TASK TO COMPLETE.
No pictures should appear in the copy; otherwise retype the entries exactly.

RECORDS SHOWN.
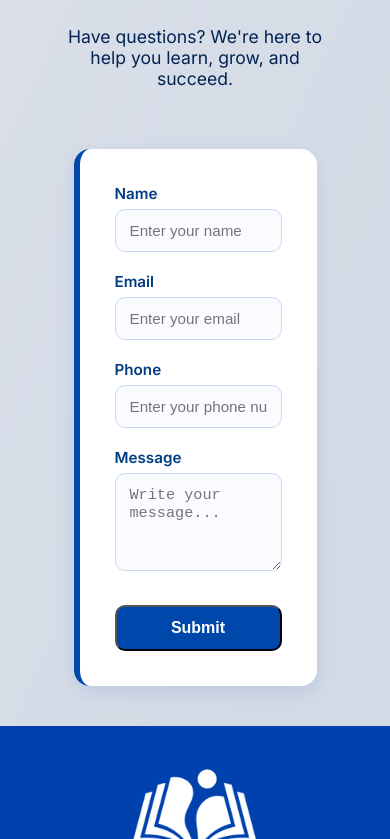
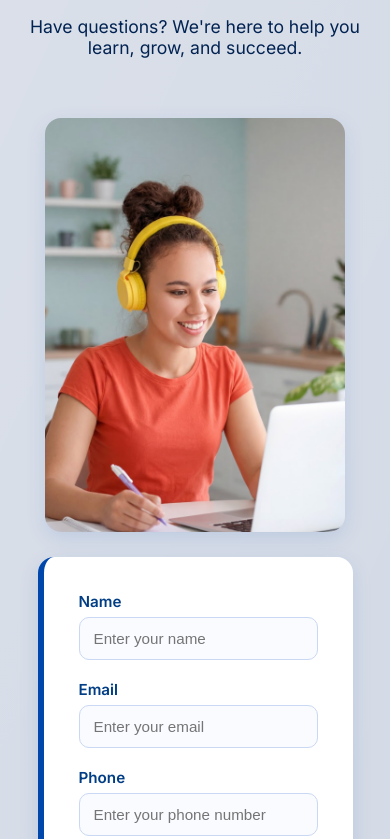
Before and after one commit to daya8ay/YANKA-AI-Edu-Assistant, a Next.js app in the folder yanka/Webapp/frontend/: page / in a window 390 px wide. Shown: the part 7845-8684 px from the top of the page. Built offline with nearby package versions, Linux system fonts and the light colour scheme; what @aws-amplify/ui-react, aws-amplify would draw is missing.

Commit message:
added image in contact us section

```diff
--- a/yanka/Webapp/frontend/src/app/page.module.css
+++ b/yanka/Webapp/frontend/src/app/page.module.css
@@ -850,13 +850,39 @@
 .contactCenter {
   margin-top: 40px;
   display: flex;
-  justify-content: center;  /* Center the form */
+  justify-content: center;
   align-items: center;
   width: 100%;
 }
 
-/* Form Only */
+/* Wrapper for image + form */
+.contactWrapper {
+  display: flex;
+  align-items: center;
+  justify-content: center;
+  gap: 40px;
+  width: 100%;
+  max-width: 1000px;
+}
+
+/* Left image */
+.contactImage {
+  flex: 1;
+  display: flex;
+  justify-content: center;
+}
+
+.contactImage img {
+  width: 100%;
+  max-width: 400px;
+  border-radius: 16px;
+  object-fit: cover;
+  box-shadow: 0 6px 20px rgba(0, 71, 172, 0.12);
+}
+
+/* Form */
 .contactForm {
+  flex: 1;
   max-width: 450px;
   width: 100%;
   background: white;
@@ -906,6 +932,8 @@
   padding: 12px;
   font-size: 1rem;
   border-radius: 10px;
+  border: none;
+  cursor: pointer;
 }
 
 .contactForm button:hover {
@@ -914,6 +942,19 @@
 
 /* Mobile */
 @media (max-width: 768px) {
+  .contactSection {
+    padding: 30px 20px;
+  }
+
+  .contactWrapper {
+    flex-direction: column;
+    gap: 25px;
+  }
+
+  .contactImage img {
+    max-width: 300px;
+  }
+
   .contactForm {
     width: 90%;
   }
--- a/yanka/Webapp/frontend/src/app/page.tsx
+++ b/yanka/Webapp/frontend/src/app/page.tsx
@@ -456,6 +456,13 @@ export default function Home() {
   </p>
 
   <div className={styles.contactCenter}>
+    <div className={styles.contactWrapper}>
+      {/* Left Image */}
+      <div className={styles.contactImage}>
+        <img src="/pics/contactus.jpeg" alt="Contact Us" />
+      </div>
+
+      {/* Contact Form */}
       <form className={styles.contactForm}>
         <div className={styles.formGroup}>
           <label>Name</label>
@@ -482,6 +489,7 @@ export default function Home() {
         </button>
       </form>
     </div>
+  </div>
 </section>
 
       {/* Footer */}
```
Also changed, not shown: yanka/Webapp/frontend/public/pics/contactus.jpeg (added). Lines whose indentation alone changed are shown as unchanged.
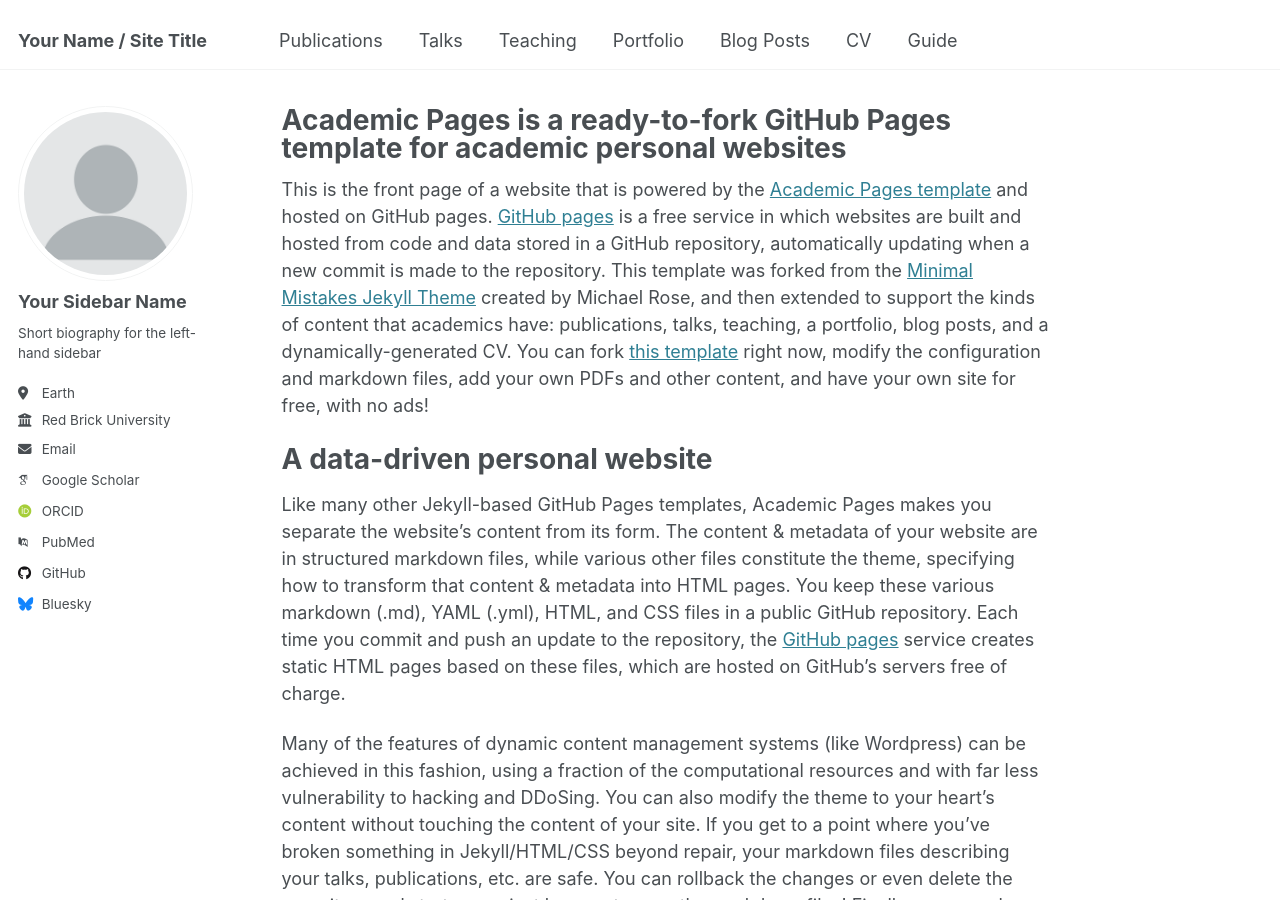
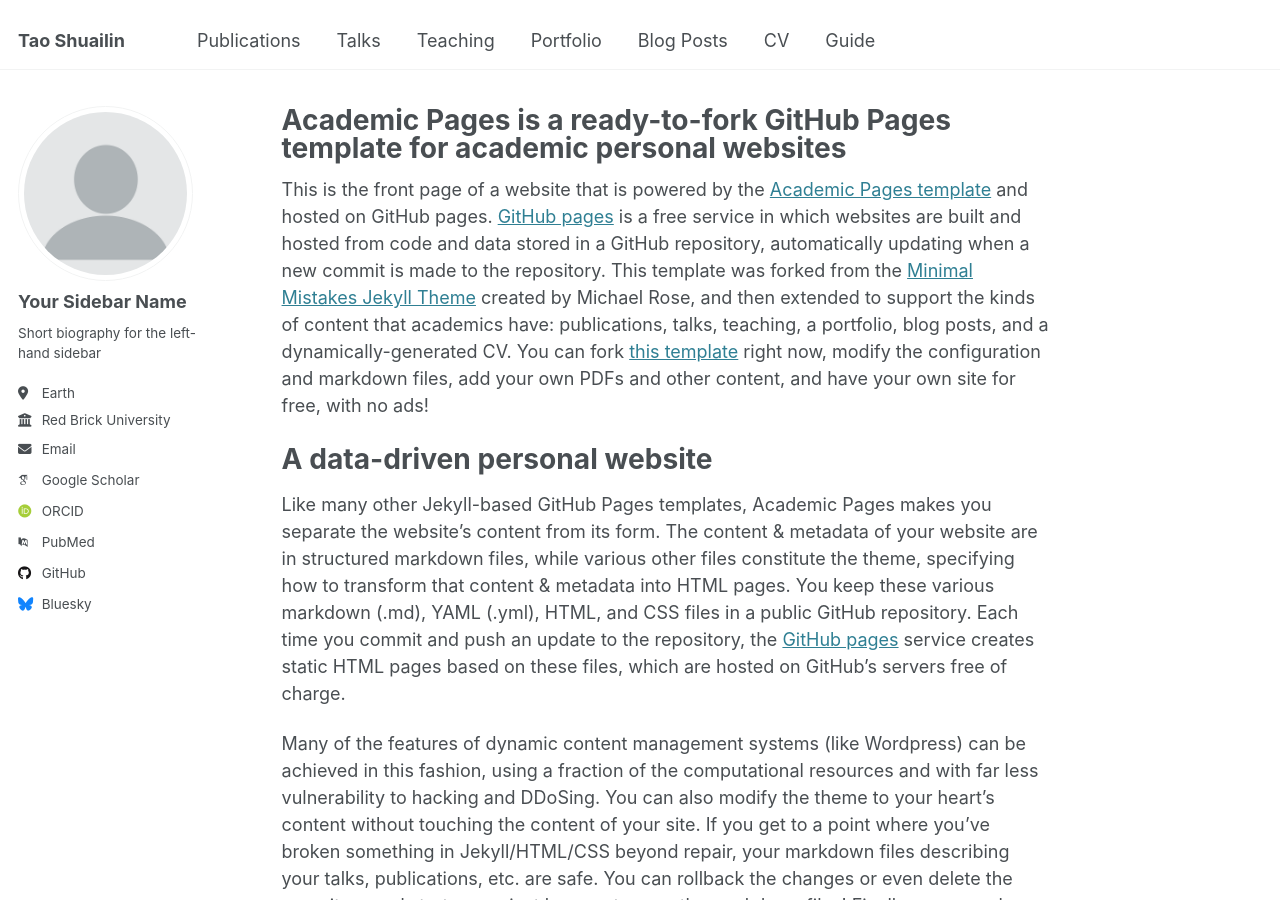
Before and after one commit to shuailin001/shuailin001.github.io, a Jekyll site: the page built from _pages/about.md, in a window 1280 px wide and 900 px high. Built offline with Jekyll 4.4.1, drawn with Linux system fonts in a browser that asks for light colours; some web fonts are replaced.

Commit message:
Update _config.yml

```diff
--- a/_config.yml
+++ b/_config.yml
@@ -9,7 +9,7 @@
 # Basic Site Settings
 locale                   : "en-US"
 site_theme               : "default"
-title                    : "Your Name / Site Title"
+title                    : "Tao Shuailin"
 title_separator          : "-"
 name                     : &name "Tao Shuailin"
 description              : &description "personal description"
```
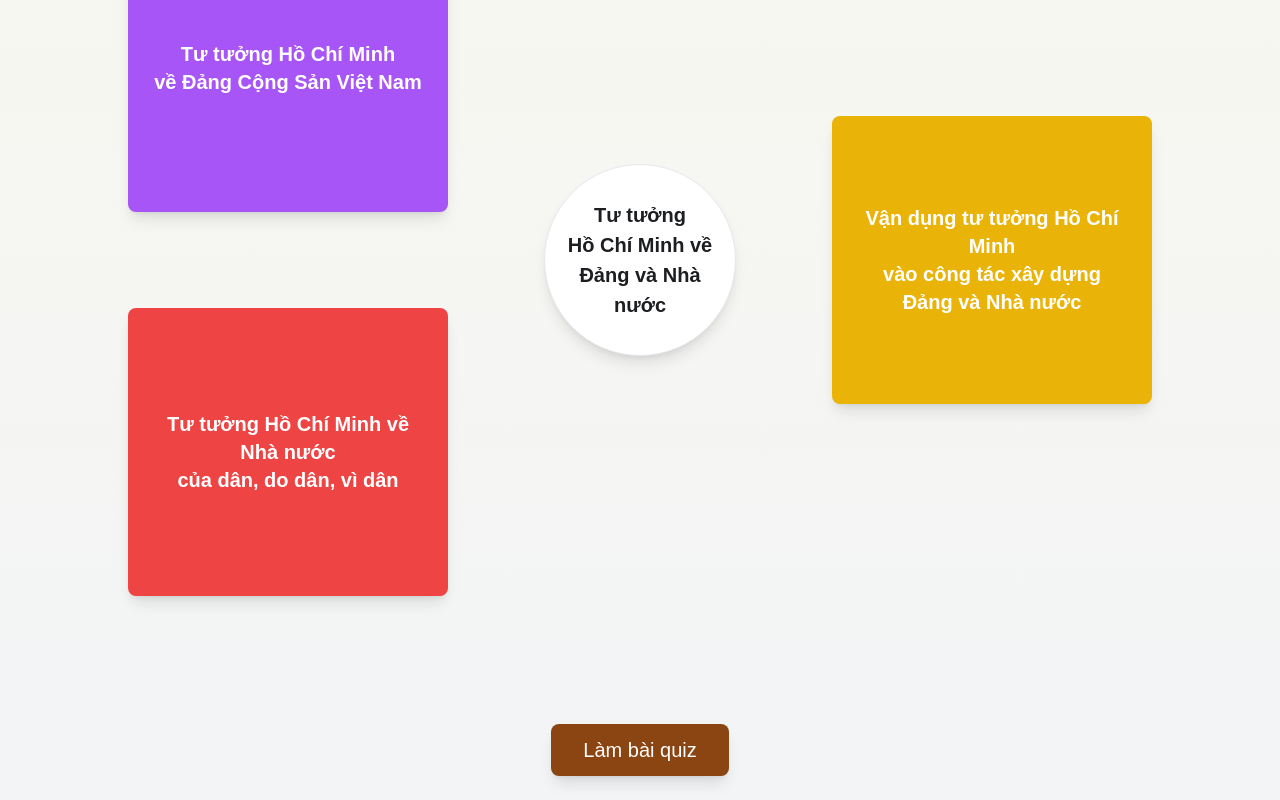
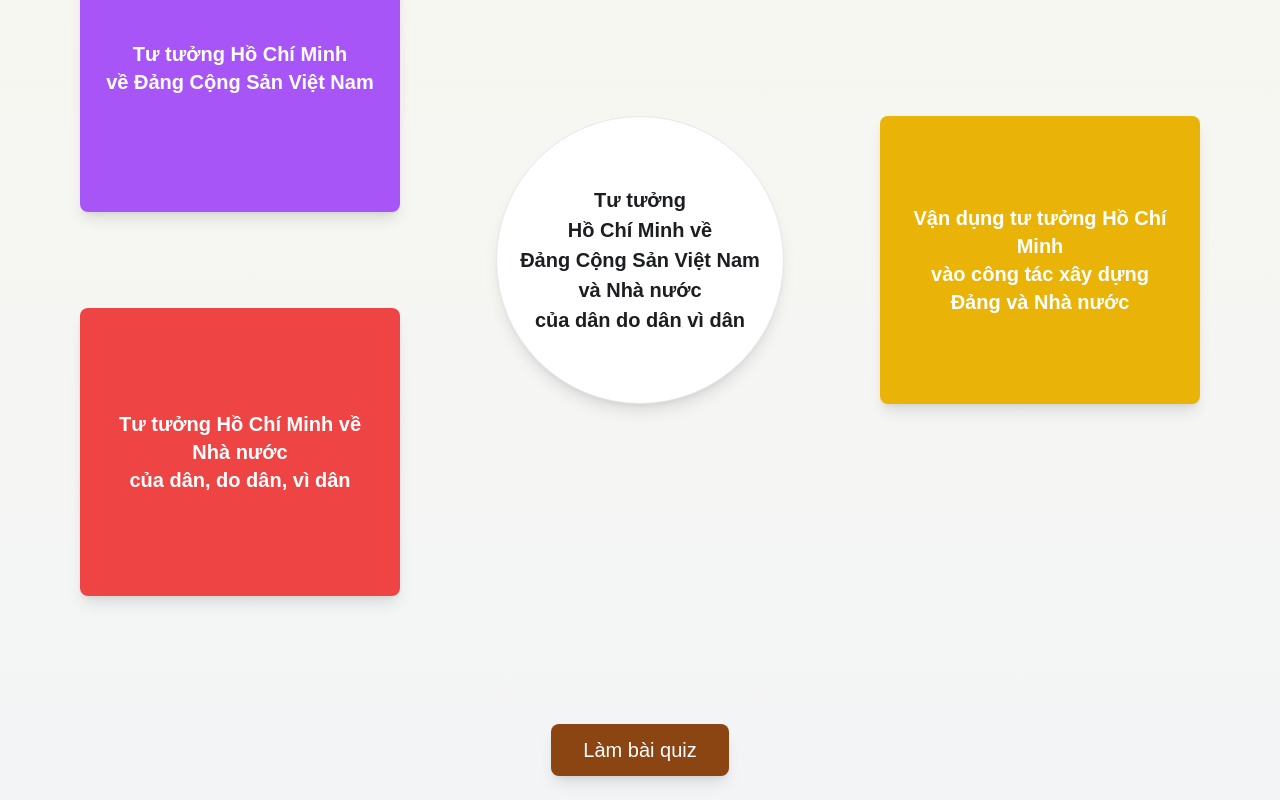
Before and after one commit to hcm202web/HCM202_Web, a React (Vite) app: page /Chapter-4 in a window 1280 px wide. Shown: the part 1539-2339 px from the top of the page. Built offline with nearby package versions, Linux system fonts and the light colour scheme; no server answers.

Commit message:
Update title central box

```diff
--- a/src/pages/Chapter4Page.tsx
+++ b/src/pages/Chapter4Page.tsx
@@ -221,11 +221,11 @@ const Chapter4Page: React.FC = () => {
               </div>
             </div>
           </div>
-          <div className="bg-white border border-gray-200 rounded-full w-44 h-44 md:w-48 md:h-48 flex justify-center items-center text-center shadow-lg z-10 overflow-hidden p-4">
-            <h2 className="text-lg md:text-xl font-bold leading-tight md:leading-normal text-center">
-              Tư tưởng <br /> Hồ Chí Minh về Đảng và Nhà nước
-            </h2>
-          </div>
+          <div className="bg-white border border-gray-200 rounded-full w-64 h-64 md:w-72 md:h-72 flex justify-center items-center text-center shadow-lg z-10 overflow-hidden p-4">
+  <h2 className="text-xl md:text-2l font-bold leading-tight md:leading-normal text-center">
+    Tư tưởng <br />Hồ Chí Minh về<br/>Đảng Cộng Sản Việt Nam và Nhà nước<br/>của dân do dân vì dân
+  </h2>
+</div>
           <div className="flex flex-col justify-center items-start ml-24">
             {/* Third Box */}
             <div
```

RESULT OF THE EXERCISE.
Before and after one commit to daya8ay/YANKA-AI-Edu-Assistant, a Next.js app in the folder yanka/Webapp/frontend/: page / in a window 390 px wide. Shown: the part 7845-8684 px from the top of the page. Built offline with nearby package versions, Linux system fonts and the light colour scheme; what @aws-amplify/ui-react, aws-amplify would draw is missing.

Commit message:
added image in contact us section

```diff
--- a/yanka/Webapp/frontend/src/app/page.module.css
+++ b/yanka/Webapp/frontend/src/app/page.module.css
@@ -850,13 +850,39 @@
 .contactCenter {
   margin-top: 40px;
   display: flex;
-  justify-content: center;  /* Center the form */
+  justify-content: center;
   align-items: center;
   width: 100%;
 }
 
-/* Form Only */
+/* Wrapper for image + form */
+.contactWrapper {
+  display: flex;
+  align-items: center;
+  justify-content: center;
+  gap: 40px;
+  width: 100%;
+  max-width: 1000px;
+}
+
+/* Left image */
+.contactImage {
+  flex: 1;
+  display: flex;
+  justify-content: center;
+}
+
+.contactImage img {
+  width: 100%;
+  max-width: 400px;
+  border-radius: 16px;
+  object-fit: cover;
+  box-shadow: 0 6px 20px rgba(0, 71, 172, 0.12);
+}
+
+/* Form */
 .contactForm {
+  flex: 1;
   max-width: 450px;
   width: 100%;
   background: white;
@@ -906,6 +932,8 @@
   padding: 12px;
   font-size: 1rem;
   border-radius: 10px;
+  border: none;
+  cursor: pointer;
 }
 
 .contactForm button:hover {
@@ -914,6 +942,19 @@
 
 /* Mobile */
 @media (max-width: 768px) {
+  .contactSection {
+    padding: 30px 20px;
+  }
+
+  .contactWrapper {
+    flex-direction: column;
+    gap: 25px;
+  }
+
+  .contactImage img {
+    max-width: 300px;
+  }
+
   .contactForm {
     width: 90%;
   }
--- a/yanka/Webapp/frontend/src/app/page.tsx
+++ b/yanka/Webapp/frontend/src/app/page.tsx
@@ -456,6 +456,13 @@ export default function Home() {
   </p>
 
   <div className={styles.contactCenter}>
+    <div className={styles.contactWrapper}>
+      {/* Left Image */}
+      <div className={styles.contactImage}>
+        <img src="/pics/contactus.jpeg" alt="Contact Us" />
+      </div>
+
+      {/* Contact Form */}
       <form className={styles.contactForm}>
         <div className={styles.formGroup}>
           <label>Name</label>
@@ -482,6 +489,7 @@ export default function Home() {
         </button>
       </form>
     </div>
+  </div>
 </section>
 
       {/* Footer */}
```
Also changed, not shown: yanka/Webapp/frontend/public/pics/contactus.jpeg (added). Lines whose indentation alone changed are shown as unchanged.
Before and after one commit to shuailin001/shuailin001.github.io, a Jekyll site: the page built from _pages/about.md, in a window 1280 px wide and 900 px high. Built offline with Jekyll 4.4.1, drawn with Linux system fonts in a browser that asks for light colours; some web fonts are replaced.

Commit message:
Update _config.yml

```diff
--- a/_config.yml
+++ b/_config.yml
@@ -9,7 +9,7 @@
 # Basic Site Settings
 locale                   : "en-US"
 site_theme               : "default"
-title                    : "Your Name / Site Title"
+title                    : "Tao Shuailin"
 title_separator          : "-"
 name                     : &name "Tao Shuailin"
 description              : &description "personal description"
```
Before and after one commit to hcm202web/HCM202_Web, a React (Vite) app: page /Chapter-4 in a window 1280 px wide. Shown: the part 1539-2339 px from the top of the page. Built offline with nearby package versions, Linux system fonts and the light colour scheme; no server answers.

Commit message:
Update title central box

```diff
--- a/src/pages/Chapter4Page.tsx
+++ b/src/pages/Chapter4Page.tsx
@@ -221,11 +221,11 @@ const Chapter4Page: React.FC = () => {
               </div>
             </div>
           </div>
-          <div className="bg-white border border-gray-200 rounded-full w-44 h-44 md:w-48 md:h-48 flex justify-center items-center text-center shadow-lg z-10 overflow-hidden p-4">
-            <h2 className="text-lg md:text-xl font-bold leading-tight md:leading-normal text-center">
-              Tư tưởng <br /> Hồ Chí Minh về Đảng và Nhà nước
-            </h2>
-          </div>
+          <div className="bg-white border border-gray-200 rounded-full w-64 h-64 md:w-72 md:h-72 flex justify-center items-center text-center shadow-lg z-10 overflow-hidden p-4">
+  <h2 className="text-xl md:text-2l font-bold leading-tight md:leading-normal text-center">
+    Tư tưởng <br />Hồ Chí Minh về<br/>Đảng Cộng Sản Việt Nam và Nhà nước<br/>của dân do dân vì dân
+  </h2>
+</div>
           <div className="flex flex-col justify-center items-start ml-24">
             {/* Third Box */}
             <div
```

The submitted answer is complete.